British lawmakers will vote on Friday whether to join U.S.-led airstrikes against ISIL militants in Iraq after Baghdad requested help, the British government said on Wednesday.
"I have requested that Parliament be recalled to debate the UK response to the Iraqi government's request for support against ISIL (IS)," British Prime Minister David Cameron said on Twitter.
Baghdad had asked for British air strikes to support its operations against the fighters, a spokesman for Cameron said.
The U.S. has been leading the airstrikes against ISIL in Iraq and has in the last few days extended its attacks to positions in Syria.
Cameron told the BBC that British involvement in the air strikes in Iraq was legal and the right thing to do, and he was confident parliament would support it.
"As ever with our country, when we are threatened in this way, we should not turn away from what needs to be done."
He stressed there would be no troops on the ground, and that there would have to be a separate parliamentary vote if there was any question of taking action in Syria.
Cameron had been due to meet Iraqi Prime Minister Haider al-Abadi in New York on the sidelines of the U.N. General Assembly later on Wednesday.
Cameron's Liberal Democrat coalition partners will vote in favour of air strikes in Iraq because the request was made by the Iraqi government, the party's leader and deputy prime minister Nick Clegg said.

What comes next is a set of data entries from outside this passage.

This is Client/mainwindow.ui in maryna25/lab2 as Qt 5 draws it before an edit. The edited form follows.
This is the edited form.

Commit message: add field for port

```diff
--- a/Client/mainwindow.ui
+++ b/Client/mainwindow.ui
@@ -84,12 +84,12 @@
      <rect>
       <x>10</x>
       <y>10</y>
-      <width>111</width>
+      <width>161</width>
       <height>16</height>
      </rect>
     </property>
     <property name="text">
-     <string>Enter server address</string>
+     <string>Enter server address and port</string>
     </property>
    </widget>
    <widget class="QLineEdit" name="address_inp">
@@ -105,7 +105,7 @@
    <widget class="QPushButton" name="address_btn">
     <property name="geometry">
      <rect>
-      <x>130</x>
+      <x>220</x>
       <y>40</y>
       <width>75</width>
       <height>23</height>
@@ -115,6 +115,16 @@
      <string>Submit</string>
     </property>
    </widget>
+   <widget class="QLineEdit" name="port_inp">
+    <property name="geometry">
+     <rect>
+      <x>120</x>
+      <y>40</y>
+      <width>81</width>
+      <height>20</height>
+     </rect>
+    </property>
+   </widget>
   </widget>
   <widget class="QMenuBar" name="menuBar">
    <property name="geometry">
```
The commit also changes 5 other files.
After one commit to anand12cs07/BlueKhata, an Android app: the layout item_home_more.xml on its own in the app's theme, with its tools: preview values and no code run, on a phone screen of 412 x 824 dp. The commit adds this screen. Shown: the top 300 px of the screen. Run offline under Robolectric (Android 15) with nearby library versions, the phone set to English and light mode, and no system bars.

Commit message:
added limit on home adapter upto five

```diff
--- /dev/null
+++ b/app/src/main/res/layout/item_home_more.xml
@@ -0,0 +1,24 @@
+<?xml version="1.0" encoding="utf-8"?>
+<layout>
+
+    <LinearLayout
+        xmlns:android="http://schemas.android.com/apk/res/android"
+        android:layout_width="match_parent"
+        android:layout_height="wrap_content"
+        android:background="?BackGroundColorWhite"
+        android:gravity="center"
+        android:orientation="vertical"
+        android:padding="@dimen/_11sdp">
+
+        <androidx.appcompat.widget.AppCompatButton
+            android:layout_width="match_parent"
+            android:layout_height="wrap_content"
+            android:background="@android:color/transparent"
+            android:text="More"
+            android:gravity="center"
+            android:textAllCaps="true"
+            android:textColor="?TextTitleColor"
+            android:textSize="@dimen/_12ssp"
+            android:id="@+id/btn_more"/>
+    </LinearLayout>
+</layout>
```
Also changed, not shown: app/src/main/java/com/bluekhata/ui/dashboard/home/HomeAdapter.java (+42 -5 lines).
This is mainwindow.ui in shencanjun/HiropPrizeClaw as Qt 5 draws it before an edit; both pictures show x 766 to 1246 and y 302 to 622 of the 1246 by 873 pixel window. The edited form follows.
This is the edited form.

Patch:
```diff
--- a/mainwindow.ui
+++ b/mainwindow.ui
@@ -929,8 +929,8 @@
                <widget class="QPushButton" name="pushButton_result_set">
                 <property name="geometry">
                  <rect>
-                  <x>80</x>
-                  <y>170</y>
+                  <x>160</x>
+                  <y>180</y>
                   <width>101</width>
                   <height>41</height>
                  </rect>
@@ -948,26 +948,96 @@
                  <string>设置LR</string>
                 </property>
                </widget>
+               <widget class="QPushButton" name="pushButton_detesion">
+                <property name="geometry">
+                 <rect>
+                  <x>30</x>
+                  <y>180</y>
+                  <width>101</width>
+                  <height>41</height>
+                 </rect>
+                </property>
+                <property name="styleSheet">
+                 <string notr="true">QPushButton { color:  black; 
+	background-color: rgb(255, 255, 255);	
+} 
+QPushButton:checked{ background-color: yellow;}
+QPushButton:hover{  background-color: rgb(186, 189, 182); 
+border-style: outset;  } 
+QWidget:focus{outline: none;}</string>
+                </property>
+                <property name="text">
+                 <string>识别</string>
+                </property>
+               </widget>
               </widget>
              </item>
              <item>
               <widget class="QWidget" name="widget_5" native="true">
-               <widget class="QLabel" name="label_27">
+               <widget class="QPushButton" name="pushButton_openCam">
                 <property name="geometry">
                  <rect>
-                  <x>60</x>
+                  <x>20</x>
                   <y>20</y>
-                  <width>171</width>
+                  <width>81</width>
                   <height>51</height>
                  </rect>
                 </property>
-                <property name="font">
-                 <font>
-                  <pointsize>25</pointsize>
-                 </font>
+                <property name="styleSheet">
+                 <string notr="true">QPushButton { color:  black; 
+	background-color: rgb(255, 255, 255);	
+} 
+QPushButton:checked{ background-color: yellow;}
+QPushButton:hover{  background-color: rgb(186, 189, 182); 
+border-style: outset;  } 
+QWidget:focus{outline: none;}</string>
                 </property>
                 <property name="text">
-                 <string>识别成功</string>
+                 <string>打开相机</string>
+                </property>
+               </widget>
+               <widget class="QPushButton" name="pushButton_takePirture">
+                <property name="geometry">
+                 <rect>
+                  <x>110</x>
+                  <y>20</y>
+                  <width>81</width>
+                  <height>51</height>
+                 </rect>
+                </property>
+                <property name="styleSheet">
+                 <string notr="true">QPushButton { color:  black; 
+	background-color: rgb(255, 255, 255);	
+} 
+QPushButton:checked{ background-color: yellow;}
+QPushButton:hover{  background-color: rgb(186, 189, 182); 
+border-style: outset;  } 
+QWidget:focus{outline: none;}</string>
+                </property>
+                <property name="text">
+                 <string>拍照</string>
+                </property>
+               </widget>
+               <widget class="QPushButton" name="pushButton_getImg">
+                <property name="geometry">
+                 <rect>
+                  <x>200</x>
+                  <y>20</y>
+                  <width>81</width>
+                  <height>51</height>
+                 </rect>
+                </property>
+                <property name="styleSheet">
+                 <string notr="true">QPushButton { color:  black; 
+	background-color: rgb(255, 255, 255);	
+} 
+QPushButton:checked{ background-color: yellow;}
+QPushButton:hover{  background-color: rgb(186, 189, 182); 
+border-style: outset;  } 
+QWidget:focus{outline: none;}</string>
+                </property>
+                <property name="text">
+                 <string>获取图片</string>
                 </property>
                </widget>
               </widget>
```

"I think the vast majority of people in this country accept that there are times, not on our own, but working in concert with other countries, when we do our bit to keep the world safe, to keep ourselves safe," Clegg told British broadcasters. "And I think this is one of those instances."
He said British combat forces would not be deployed on the ground but London would continue supporting local forces.
The British government lost a parliamentary vote last year to approve air strikes against Syrian government targets to punish Damascus for its alleged use of chemical weapons. Cameron has tried to make sure that he has cross-party agreement on any strikes against IS.
Labour leader Ed Miliband suggested on Wednesday that his left-leaning party would be likely to back Cameron on Iraq.
"ISIL is a threat that can't be ignored. We've got to assemble not just a military coalition but a political and diplomatic one," he told BBC radio.
"If a proposition comes forward for military action by the United Kingdom, we're open to it and we'll look at it."
The Labour party is sceptical about conducting air strikes in Syria.Last Mod: 24 Eylül 2014, 22:04